September 18th, 2014
Like the smattering of other Americans who still pay close attention to the wearying spectacle of our country's politics, I worry about what will happen on Nov. 4, the day of the midterm elections.
But I worry even more about what will happen the day after, when a nation of people fed up with the stubborn dysfunction of our country's government realize that nothing's going to change and we're in for more of the same.
On Monday, the Tax Policy Center in Washington held a panel discussion on the subject of "corporate inversions" - the practice of taking over a small company in someplace like Ireland or the Netherlands, and then using that takeover to "relocate" to the foreign country for tax reasons. One of the panelists was John Samuels, chief tax lawyer for General Electric.
Jim Webb could be Hillary Clinton's worst nightmare.
The former one-term Virginia senator and Vietnam War veteran is making sounds about running for president as a Democrat. He was in Iowa last month; a New Hampshire trip may be in the offing, and he's giving a major speech at the National Press Club in two weeks.
Back in the ‘70s as a reporter for the college newspaper, I went to a faculty nutrition expert for a story about hunger in America.
Sounded relevant, right?
Well, “hunger” had barely escaped my lips before the professor turned the pretext of my visit around.
If a chicken somewhere ever became convinced that the sky was falling, we would hear about it on Twitter first.
On Twitter, news spreads like wildfire, unfiltered, from the ground up. In fact, sometimes impatient wildfires get on Twitter to speed the process along.
Next week Scotland will hold a referendum on whether to leave the United Kingdom. And polling suggests that support for independence has surged over the past few months, largely because pro-independence campaigners have managed to reduce the "fear factor" - that is, concern about the economic risks of going it alone. At this point the outcome looks like a tossup.
Discussions of the relationship between blacks and the criminal justice system in this country too often grind to a halt as people slink down into their silos and arm themselves with their best rhetorical weapons - racial bias on one side and statistics in which minorities, particularly blacks, are overrepresented as criminals on the other.
In reluctantly deciding to take the fight against the terrorist Islamic State into Syria, President Obama finds himself caught in a political and military version of "Catch-22."
He is poised to launch heavy air attacks on the Islamic State for the threat they pose to the Western democracies, theoretically from Western turncoats with British and American passports who could return as suicide bombers.
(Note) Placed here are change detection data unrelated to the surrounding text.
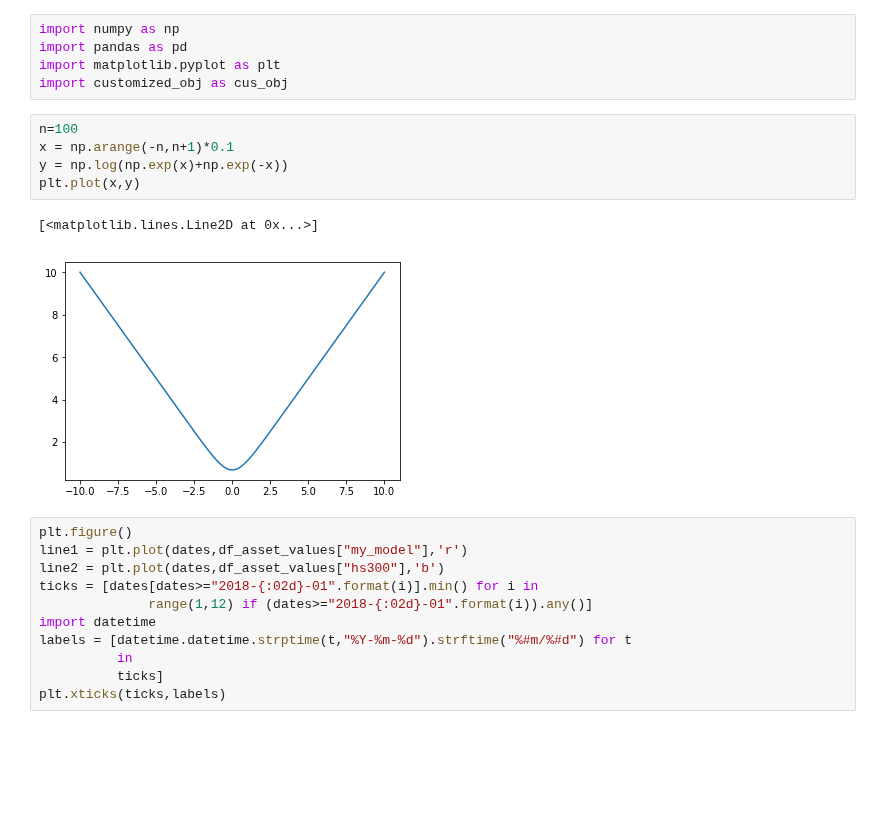
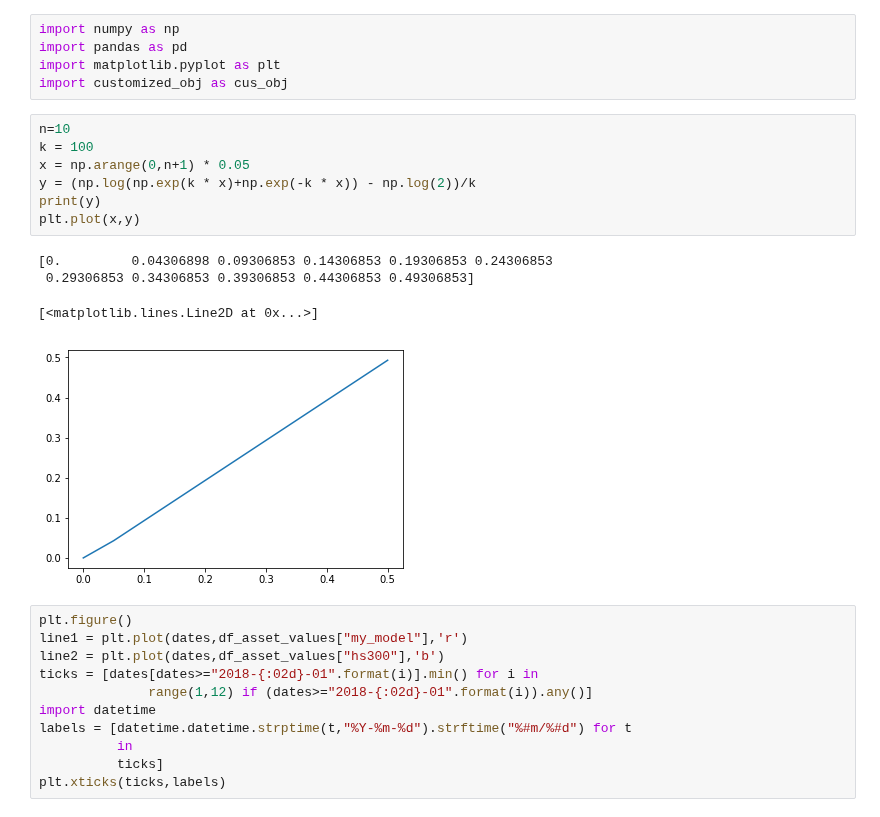
Before and after one commit to Bantorra0/Quant, a Jupyter notebook: scribble.ipynb, the cells around one changed output. Saved outputs shown, nothing was run; the diff lists cells and outputs as text; blank space fills up the shorter version.

```diff
--- a/scribble.ipynb
+++ b/scribble.ipynb
@@ -4,13 +4,17 @@ import pandas as pd
 import matplotlib.pyplot as plt
 import customized_obj as cus_obj
 # %%
-n=100
-x = np.arange(-n,n+1)*0.1
-y = np.log(np.exp(x)+np.exp(-x))
+n=10
+k = 100
+x = np.arange(0,n+1) * 0.05
+y = (np.log(np.exp(k * x)+np.exp(-k * x)) - np.log(2))/k
+print(y)
 plt.plot(x,y)
 # %% [output]
-[<matplotlib.lines.Line2D at 0x...>]
+[0.         0.04306898 0.09306853 0.14306853 0.19306853 0.24306853
+ 0.29306853 0.34306853 0.39306853 0.44306853 0.49306853]
+[<matplotlib.lines.Line2D at 0x...>]
-[figure, old version]
+[figure, new version]
 # %%
 plt.figure()
 line1 = plt.plot(dates,df_asset_values["my_model"],'r')
```
Also changed, not shown: 6 other files.
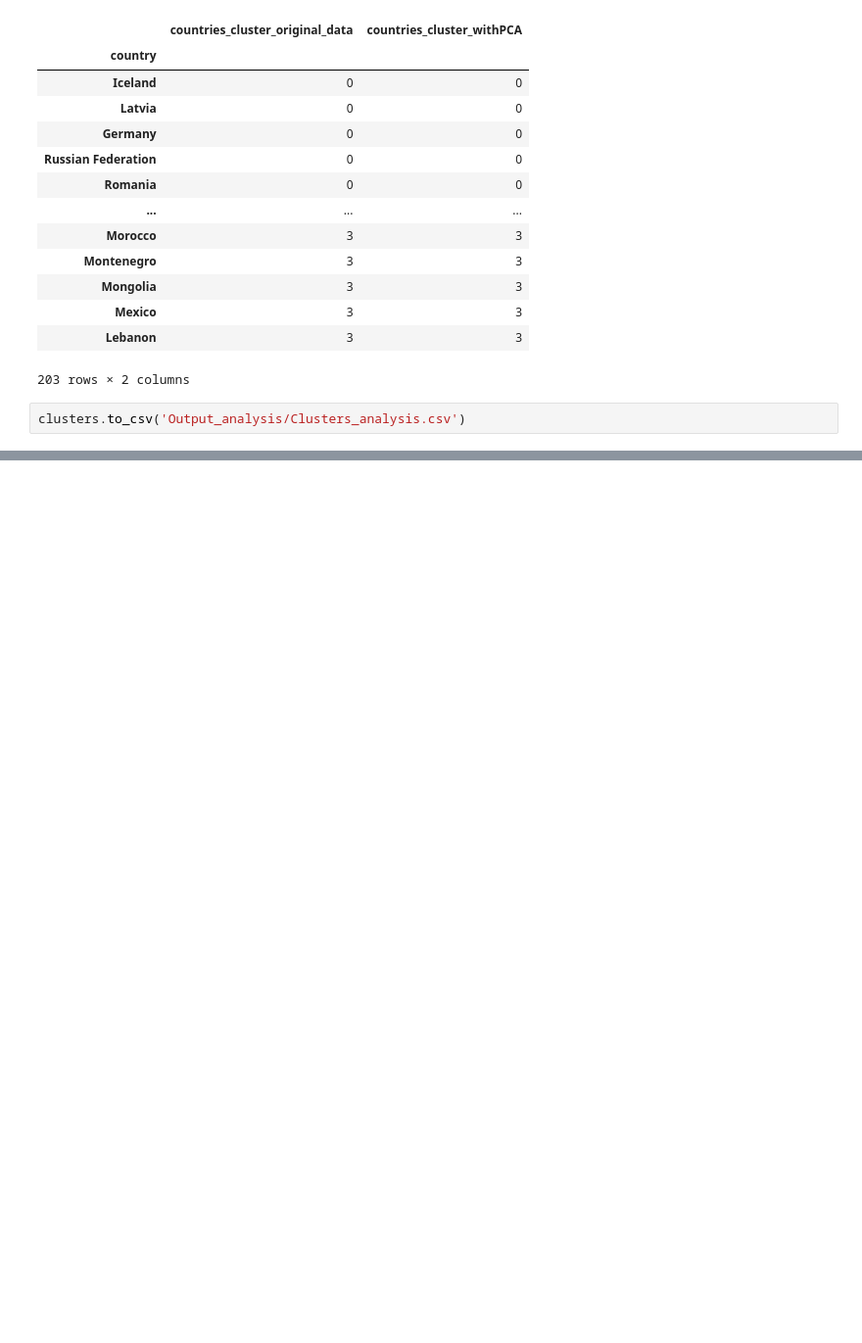
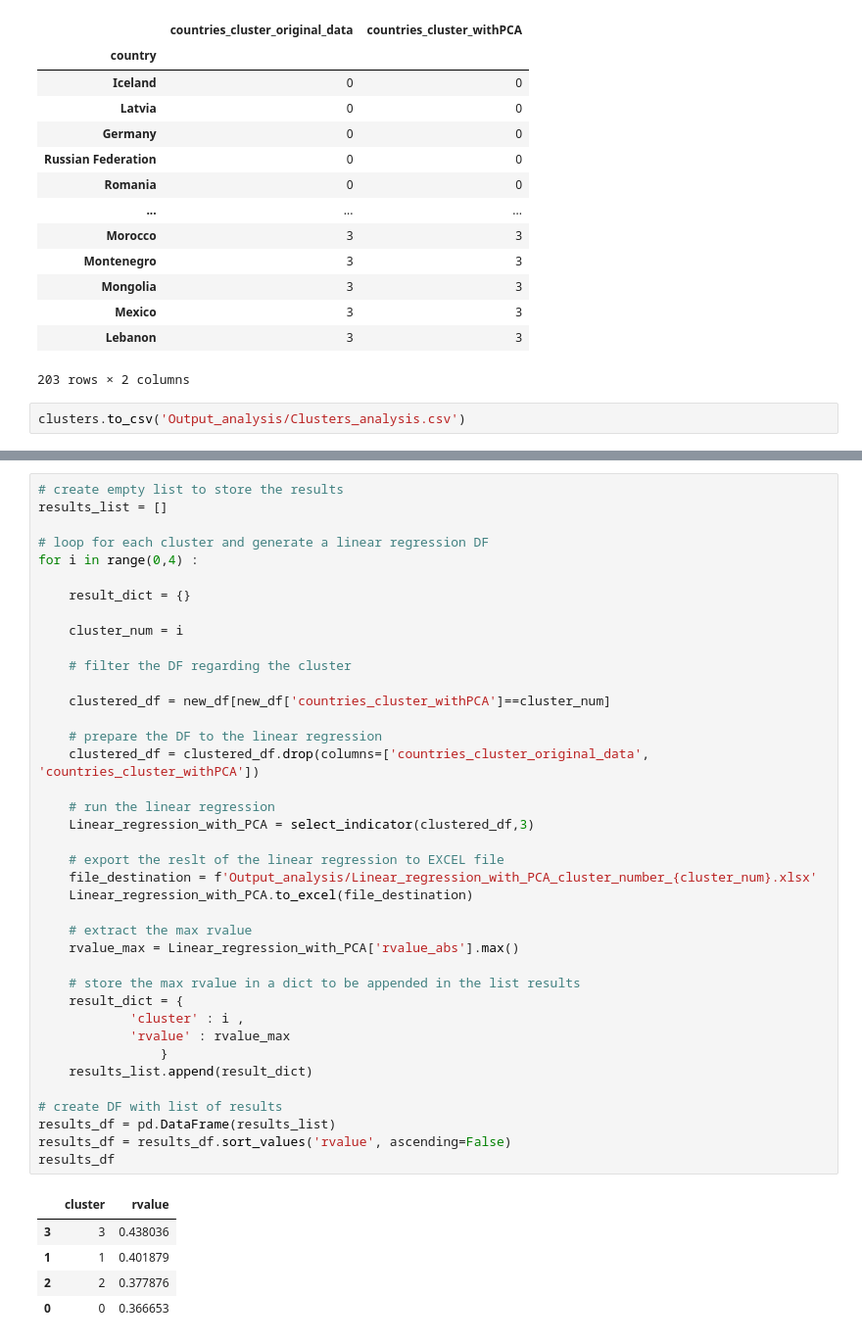
Before and after one commit to nazimben25/Project4_Group4_Immigration_to_canada, a Jupyter notebook: data_Clustering.ipynb, the cells around one changed output, grey strips where cells are left out. Shown: that part at 98% size. Cells and saved outputs as stored; diff of their text form; blank space fills up the shorter version.

```diff
--- a/data_Clustering.ipynb
+++ b/data_Clustering.ipynb
@@ -700,0 +845,45 @@ clusters.to_csv('Output_analysis/Clusters_analysis.csv')
+# %%
+# create empty list to store the results
+results_list = []
+
+# loop for each cluster and generate a linear regression DF
+for i in range(0,4) :
+
+    result_dict = {}
+
+    cluster_num = i
+
+    # filter the DF regarding the cluster
+
+    clustered_df = new_df[new_df['countries_cluster_withPCA']==cluster_num]
+
+    # prepare the DF to the linear regression
+    clustered_df = clustered_df.drop(columns=['countries_cluster_original_data', 'countries_cluster_withPCA'])
+
+    # run the linear regression
+    Linear_regression_with_PCA = select_indicator(clustered_df,3)
+
+    # export the reslt of the linear regression to EXCEL file
+    file_destination = f'Output_analysis/Linear_regression_with_PCA_cluster_number_{cluster_num}.xlsx'
+    Linear_regression_with_PCA.to_excel(file_destination)
+
+    # extract the max rvalue
+    rvalue_max = Linear_regression_with_PCA['rvalue_abs'].max()
+
+    # store the max rvalue in a dict to be appended in the list results
+    result_dict = {
+            'cluster' : i ,
+            'rvalue' : rvalue_max
+                }
+    results_list.append(result_dict)
+
+# create DF with list of results
+results_df = pd.DataFrame(results_list)
+results_df = results_df.sort_values('rvalue', ascending=False)
+results_df
+# %% [output]
+|  | cluster | rvalue |
+| 3 | 3 | 0.438036 |
+| 1 | 1 | 0.401879 |
+| 2 | 2 | 0.377876 |
+| 0 | 0 | 0.366653 |
```
Also changed, not shown: parts of 8 cells of this notebook, 4 other files.
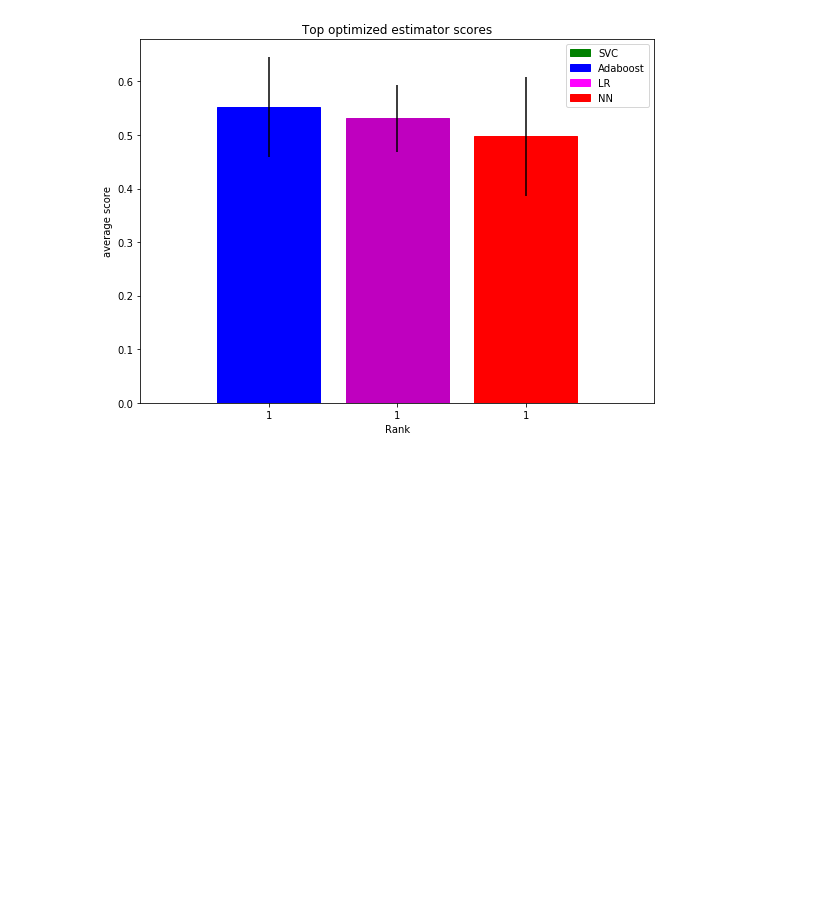
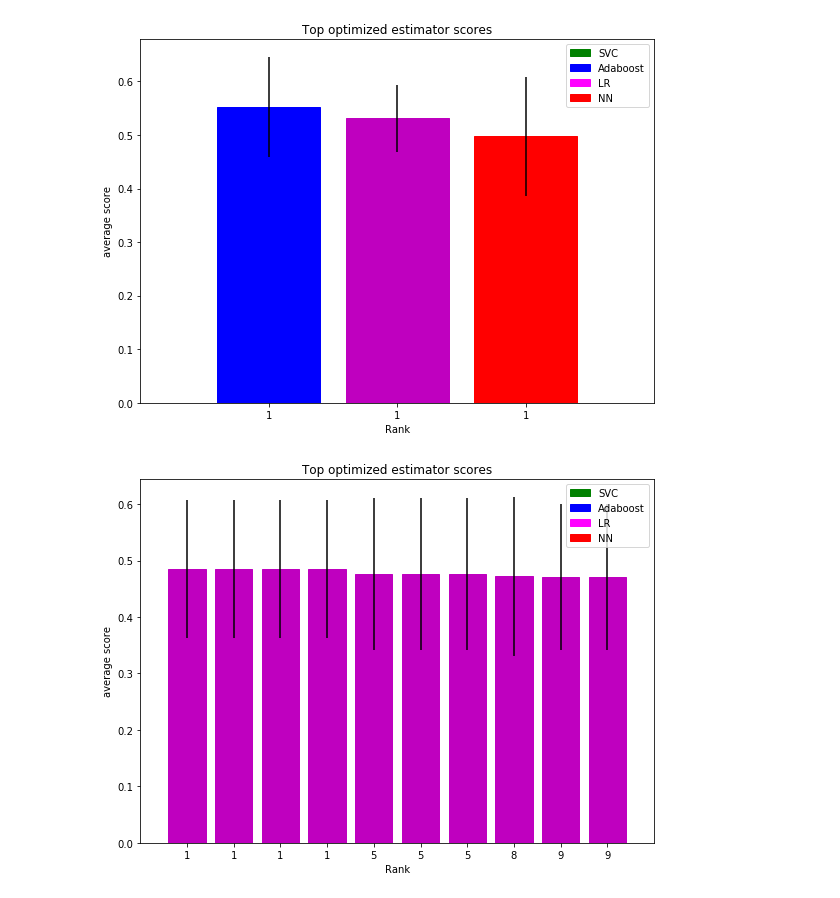
Before and after one commit to trnoriega/chemproject, a Jupyter notebook: parameter_optimization.ipynb, the cells around one changed output. Drawn from its saved outputs; the diff is of its cells as text; code cells hidden in the pictures; blank space fills up the shorter version.

```diff
--- a/parameter_optimization.ipynb
+++ b/parameter_optimization.ipynb
@@ -45,18 +45,19 @@ import warnings
 
 from sklearn.linear_model import LogisticRegression
 
-LR = LogisticRegression(solver='lbfgs', class_weight='balanced')
+LR = LogisticRegression(class_weight='balanced')
 LR_params = {'estimator': [LR],
-             'estimator__C': [1e-2, 1e-1, 1, 1e1, 1e2],
-             'estimator__max_iter': [100, 200],
-             'estimator__tol': [1e-4, 5e-4, 1e-3]}
+             'estimator__solver': ['newton-cg', 'lbfgs', 'liblinear', 'sag'],
+             'estimator__C': 10.0 ** -np.arange(-4, 4),
+             'estimator__max_iter': 100*np.arange(1,10,2),
+             'estimator__tol': 10.0 ** -np.arange(2,5)}
 
 lr_grid = GridSearchCV(pipe,
                         param_grid=LR_params,
                         cv=4,
                         verbose=2,
                         n_jobs=-1,
-                        scoring='f1')
+                        scoring='precision')
 
 with warnings.catch_warnings():
     warnings.simplefilter('ignore')
@@ -356,6 +448,8 @@ lr_scores = find_top_scores(grids['lr'], class_types, cutoff=10)
 nn_scores = find_top_scores(grids['nn'], class_types, cutoff=10)
 
 top_scores = [abc_scores[0], lr_scores[0], nn_scores[0]]
+# %%
+lr_scores_2 = find_top_scores(lr_grid, class_types, cutoff=10)
 # %%
 import matplotlib.patches as mpatches
 import scipy.stats as st
@@ -418,3 +512,7 @@ with warnings.catch_warnings():
     plot_scores(top_scores)
 # %% [output]
 [figure]
+# %%
+plot_scores(lr_scores_2)
+# %% [output]
+[figure, added]
```
Also changed, not shown: parts of 14 cells of this notebook.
E-cigarettes pose a public policy conundrum. They are a gateway drug -- but it's not, or hasn't been, entirely clear in which direction most traffic through that gateway flows.
For some existing smokers, particularly those for whom other efforts to quit have failed, electronic cigarettes offer the advantage of a nicotine delivery device without risking the health consequences of smoking tobacco.
As the crystal ball on the 2016 Republican presidential nomination remains blurred , two-time loser Mitt Romney appears willing at least to entertain the possibility of trying a third time.